DATA
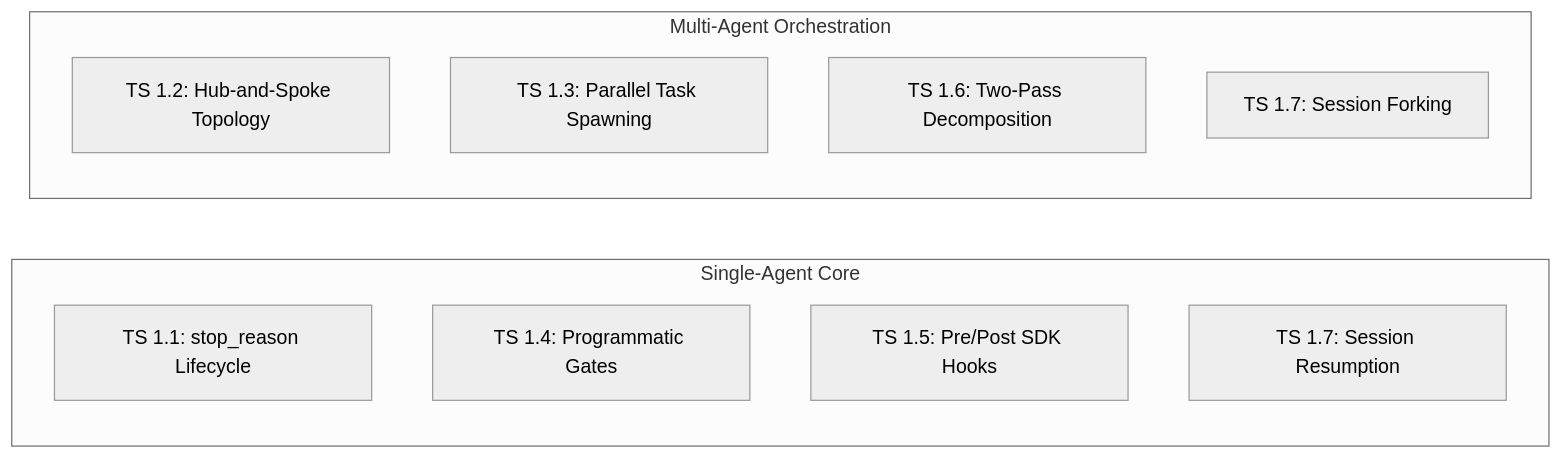
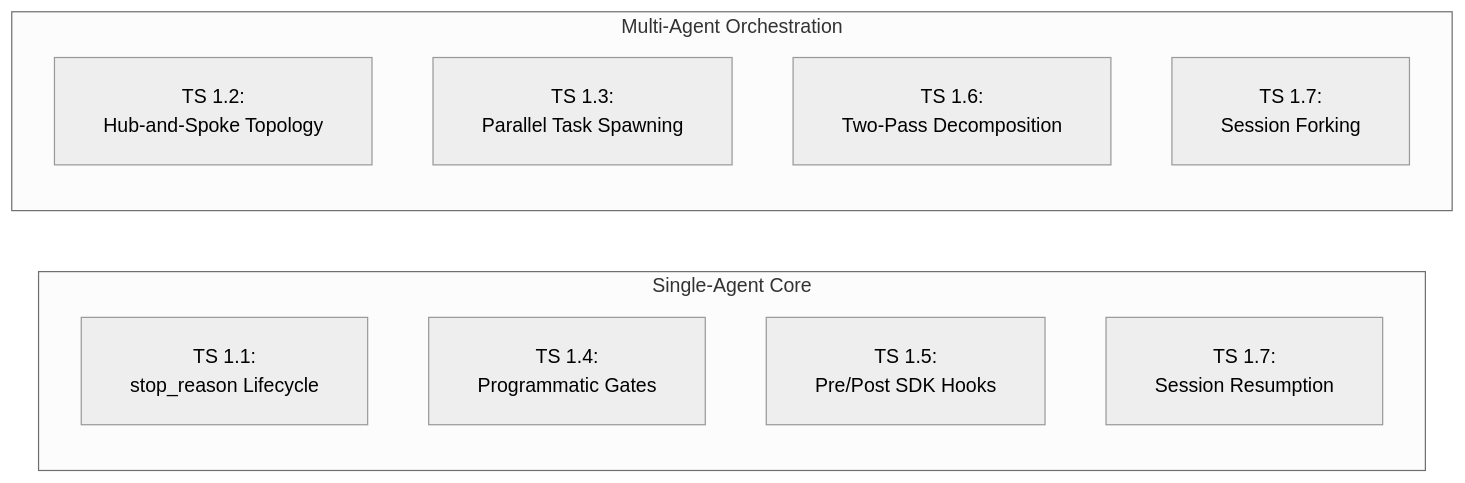
Before and after one commit to dip4k/claude_cert_architect_foundation_prep: the first of 7 diagrams in domain1/KEY_CONCEPTS.md, drawn with Mermaid (neutral theme). The commit also changed other lines of this file and 31 other files, not shown here.

First line of the commit message:
docs(diagrams): fix text trimming, padding, and layout in all mermaid diagrams

````diff
--- a/domain1/KEY_CONCEPTS.md
+++ b/domain1/KEY_CONCEPTS.md
@@ -8,18 +8,19 @@
 ```mermaid
+%%{init: {"flowchart": {"htmlLabels": true, "padding": 20}}}%%
 flowchart LR
     subgraph Single["Single-Agent Core"]
         direction TB
-        S1["TS 1.1: stop_reason Lifecycle"]
-        S2["TS 1.4: Programmatic Gates"]
-        S3["TS 1.5: Pre/Post SDK Hooks"]
-        S4["TS 1.7: Session Resumption"]
+        S1["TS 1.1:<br/>stop_reason Lifecycle"]
+        S2["TS 1.4:<br/>Programmatic Gates"]
+        S3["TS 1.5:<br/>Pre/Post SDK Hooks"]
+        S4["TS 1.7:<br/>Session Resumption"]
     end
 
     subgraph Multi["Multi-Agent Orchestration"]
         direction TB
-        M1["TS 1.2: Hub-and-Spoke Topology"]
-        M2["TS 1.3: Parallel Task Spawning"]
-        M3["TS 1.6: Two-Pass Decomposition"]
-        M4["TS 1.7: Session Forking"]
+        M1["TS 1.2:<br/>Hub-and-Spoke Topology"]
+        M2["TS 1.3:<br/>Parallel Task Spawning"]
+        M3["TS 1.6:<br/>Two-Pass Decomposition"]
+        M4["TS 1.7:<br/>Session Forking"]
     end
 ```
````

WHAT IS NEEDED
Across the data, find each line that has "Post" in it and copy that line.

WORKED SOLUTION
-        S3["TS 1.5: Pre/Post SDK Hooks"]
+        S3["TS 1.5:<br/>Pre/Post SDK Hooks"]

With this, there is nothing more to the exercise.